> _Front-end code change data_:
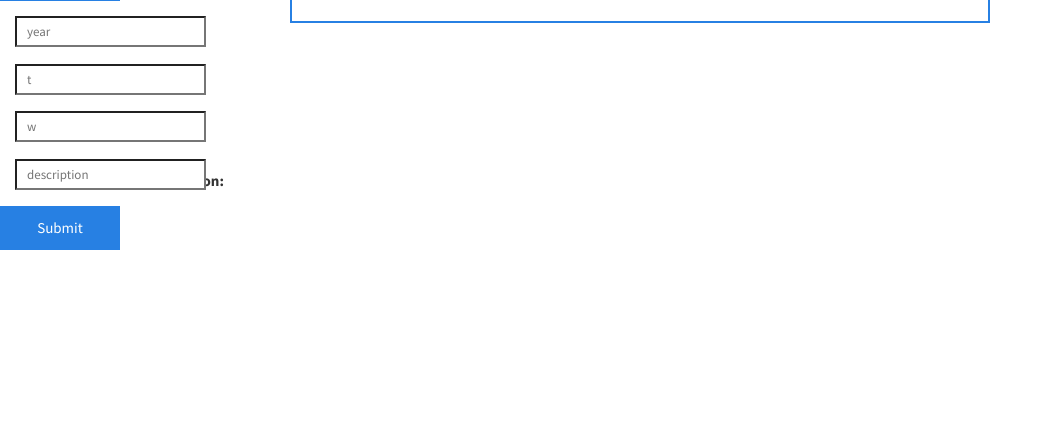
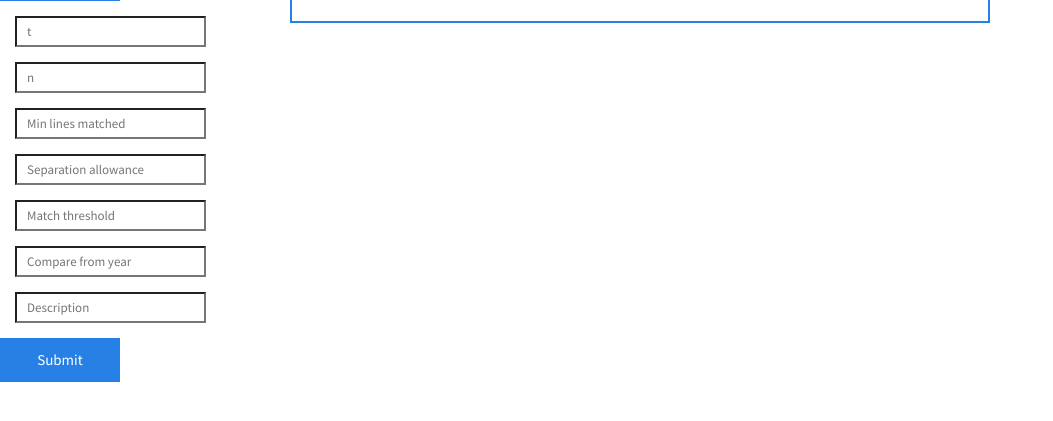
Before and after one commit to ornotandrew/cheaters, a Django app: page /report/list/ in a window 1280 px wide. Shown: the part 172-593 px from the top of the page, without its empty margins (0-1053 px from the left). Run offline with Django 3.2, Linux system fonts and the light colour scheme; data that the repository does not hold is empty; some libraries are stand-ins or nearby versions.

Commit message:
Added more parameters to the submission form. Still needs to be linked through views/controller to the comparator instantiation

```diff
--- a/app/templates/upload_file_form.html
+++ b/app/templates/upload_file_form.html
@@ -2,34 +2,46 @@
 <div>
     <form class="form-horizontal" id="uploadform" action="{% url "fileupload" %}" method="post" enctype="multipart/form-data" >
         <div class="form-group">
-            <label class="control-label" for="id_file"></label>
             <span class="col-xs-2 fileContainer btn btn-primary"> Select zip file
                 <input id="id_file" name="file" type="file"/>
             </span>
             <label class="control-label" for="id_file" id="id_file_name"></label>
         </div>
         <div class="form-group">
-            <label class="control-label" for="id_compare_from_year">Compare from year:</label>
-            <span class="col-xs-2">
-                <input class="input-sm" id="id_compare_from_year" name="year" type="text" placeholder="year" />
-            </span>
-        </div>
-        <div class="form-group">
-            <label class="control-label" for="id_param_t">Parameter t:</label>
             <span class="col-xs-2">
                 <input class="input-sm" id="id_param_t" name="param_t" type="text" placeholder="t"/>
             </span>
         </div>
         <div class="form-group">
-            <label class="control-label" for="id_param_n">Parameter w:</label>
             <span class="col-xs-2">
-                <input class="input-sm" id="id_param_n" name="param_n" type="text" placeholder="w"/>
+                <input class="input-sm" id="id_param_n" name="param_n" type="text" placeholder="n"/>
             </span>
         </div>
         <div class="form-group">
-            <label class="control-label" for="id_Description">Submission Description:</label>
             <span class="col-xs-2">
-                <input class="input-sm" id="id_Description" name="description" type="text" placeholder="description" />
+                <input class="input-sm" id="id_param_min_lines_matched" name="min_lines_matched" type="text" placeholder="Min lines matched" />
+            </span>
+        </div>
+        <div class="form-group">
+            <span class="col-xs-2">
+                <input class="input-sm" id="id_separation_allowance" name="separation_allowance" type="text" placeholder="Separation allowance" />
+            </span>
+        </div>
+        <div class="form-group">
+            <span class="col-xs-2">
+                <input class="input-sm" id="id_match_threshold" name="match_threshold" type="text" placeholder="Match threshold" />
+            </span>
+        </div>
+
+
+        <div class="form-group">
+            <span class="col-xs-2">
+                <input class="input-sm" id="id_compare_from_year" name="year" type="text" placeholder="Compare from year" />
+            </span>
+        </div>
+        <div class="form-group">
+            <span class="col-xs-2">
+                <input class="input-sm" id="id_Description" name="description" type="text" placeholder="Description" />
             </span>
         </div>
         <div class="form-group">
```
Also changed, not shown: lib/comparator.py (+7 -4 lines).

> _EXERCISE DETAILS_: Write out each entry exactly; any pictures stay out of the copy.

> _SOLUTION TO THIS EXERCISE_:
Before and after one commit to ornotandrew/cheaters, a Django app: page /report/list/ in a window 1280 px wide. Shown: the part 172-593 px from the top of the page, without its empty margins (0-1053 px from the left). Run offline with Django 3.2, Linux system fonts and the light colour scheme; data that the repository does not hold is empty; some libraries are stand-ins or nearby versions.

Commit message:
Added more parameters to the submission form. Still needs to be linked through views/controller to the comparator instantiation

```diff
--- a/app/templates/upload_file_form.html
+++ b/app/templates/upload_file_form.html
@@ -2,34 +2,46 @@
 <div>
     <form class="form-horizontal" id="uploadform" action="{% url "fileupload" %}" method="post" enctype="multipart/form-data" >
         <div class="form-group">
-            <label class="control-label" for="id_file"></label>
             <span class="col-xs-2 fileContainer btn btn-primary"> Select zip file
                 <input id="id_file" name="file" type="file"/>
             </span>
             <label class="control-label" for="id_file" id="id_file_name"></label>
         </div>
         <div class="form-group">
-            <label class="control-label" for="id_compare_from_year">Compare from year:</label>
-            <span class="col-xs-2">
-                <input class="input-sm" id="id_compare_from_year" name="year" type="text" placeholder="year" />
-            </span>
-        </div>
-        <div class="form-group">
-            <label class="control-label" for="id_param_t">Parameter t:</label>
             <span class="col-xs-2">
                 <input class="input-sm" id="id_param_t" name="param_t" type="text" placeholder="t"/>
             </span>
         </div>
         <div class="form-group">
-            <label class="control-label" for="id_param_n">Parameter w:</label>
             <span class="col-xs-2">
-                <input class="input-sm" id="id_param_n" name="param_n" type="text" placeholder="w"/>
+                <input class="input-sm" id="id_param_n" name="param_n" type="text" placeholder="n"/>
             </span>
         </div>
         <div class="form-group">
-            <label class="control-label" for="id_Description">Submission Description:</label>
             <span class="col-xs-2">
-                <input class="input-sm" id="id_Description" name="description" type="text" placeholder="description" />
+                <input class="input-sm" id="id_param_min_lines_matched" name="min_lines_matched" type="text" placeholder="Min lines matched" />
+            </span>
+        </div>
+        <div class="form-group">
+            <span class="col-xs-2">
+                <input class="input-sm" id="id_separation_allowance" name="separation_allowance" type="text" placeholder="Separation allowance" />
+            </span>
+        </div>
+        <div class="form-group">
+            <span class="col-xs-2">
+                <input class="input-sm" id="id_match_threshold" name="match_threshold" type="text" placeholder="Match threshold" />
+            </span>
+        </div>
+
+
+        <div class="form-group">
+            <span class="col-xs-2">
+                <input class="input-sm" id="id_compare_from_year" name="year" type="text" placeholder="Compare from year" />
+            </span>
+        </div>
+        <div class="form-group">
+            <span class="col-xs-2">
+                <input class="input-sm" id="id_Description" name="description" type="text" placeholder="Description" />
             </span>
         </div>
         <div class="form-group">
```
Also changed, not shown: lib/comparator.py (+7 -4 lines).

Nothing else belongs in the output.